I hope it’s okay if I correct things, I assume it is unless told otherwise, because I just want to help and I don’t want people to learn false things.

I didn’t know the translation of lotissement, nor did I know “allotment” so I checked these up and if I understood right they’re mostly false friends! I’m still not 100% sure though.

I added details on the word moule/mold (or mould) because there are different meanings in English and French (depending on the gender for the latter):

  • le moule, nm : mold (shaped container)
  • mouler, vtr : to mold
  • la moule, nf : mussel
  • la moisissure, nf : mold (fungus)

I also recommend to always add the article to nouns to learn the gender more easily: le/la or un/une (especially if the definite article is l’).

allthelanguages

Anonymous asked:

is "l'esprit de l'escalier" a real thing?

awesomefrench answered:

Nope 

nope 

no 

no (spanish accent)

niet

nEIN

It’s an old metaphor which first appeared around 1780 (I don’t bullshit you when I say it’s old) and I guess someone saw it in a book at some point, went crazy because it’s oh so damn hipster, and now all cheezy francophiles use it as their motto. Truly, I’ve never used it, not a single time in my whole life. And I’m a Diderot fan. 

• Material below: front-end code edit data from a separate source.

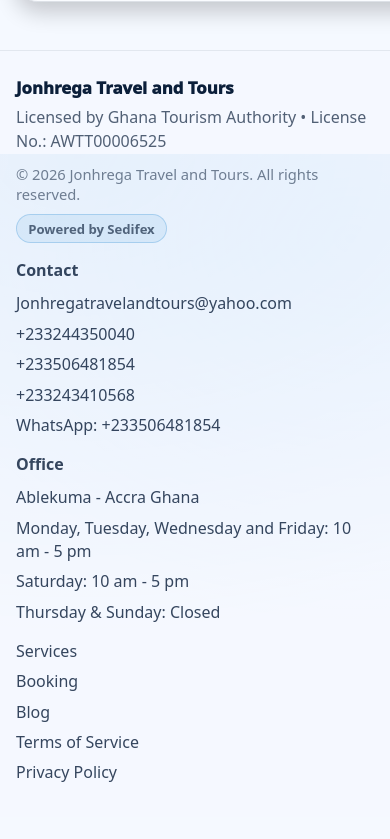
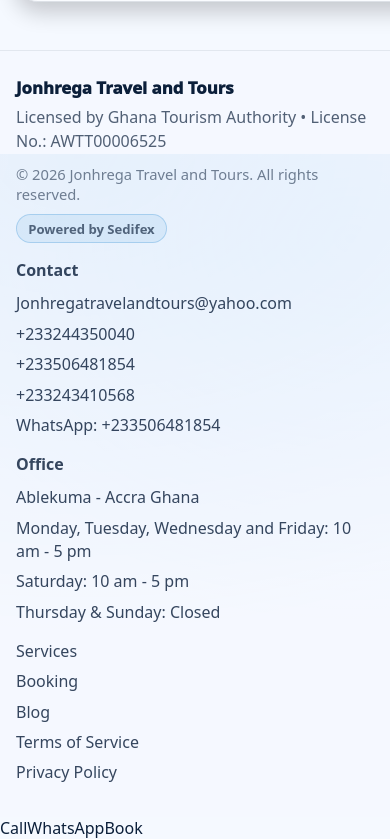
Before and after one commit to learngermanghana/jonhrega-travel-site, a React (Vite) app: page / in a window 390 px wide. Shown: the part 7442-8281 px from the top of the page. Before the commit the page ends 8259 px from the top, so only its background shows below. Built offline with nearby package versions, Linux system fonts and the light colour scheme; no server answers.

Commit message:
Mount mobile quick action bar

```diff
--- a/src/App.jsx
+++ b/src/App.jsx
@@ -2,6 +2,7 @@
 import Navbar from "./components/Navbar";
 import Footer from "./components/Footer";
 import EmailFloat from "./components/EmailFloat";
+import MobileActionBar from "./components/MobileActionBar";
 
 import Home from "./pages/Home";
 import ServicesPage from "./pages/ServicesPage";
@@ -37,6 +38,7 @@
 
       <Footer />
       <EmailFloat />
+      <MobileActionBar />
     </div>
   );
 }
```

Anonymous asked:

"est-ce qu'il faudraiT"** non ?

WOW THANKS I WAS VERY TIRED BUT THAT IS NO EXCUSE FOR MY BAD FRENCH D:

edit: MERCI PUTAIN J’ÉTAIS CREVÉ AVEC UN MAL DE CRÂNE PAS POSSIBLE QUAND J’AI ÉCRIT ÇA DÉSOLÉ JE N’AI AUCUNE EXCUSE MAIS SOYEZ INDULGENTS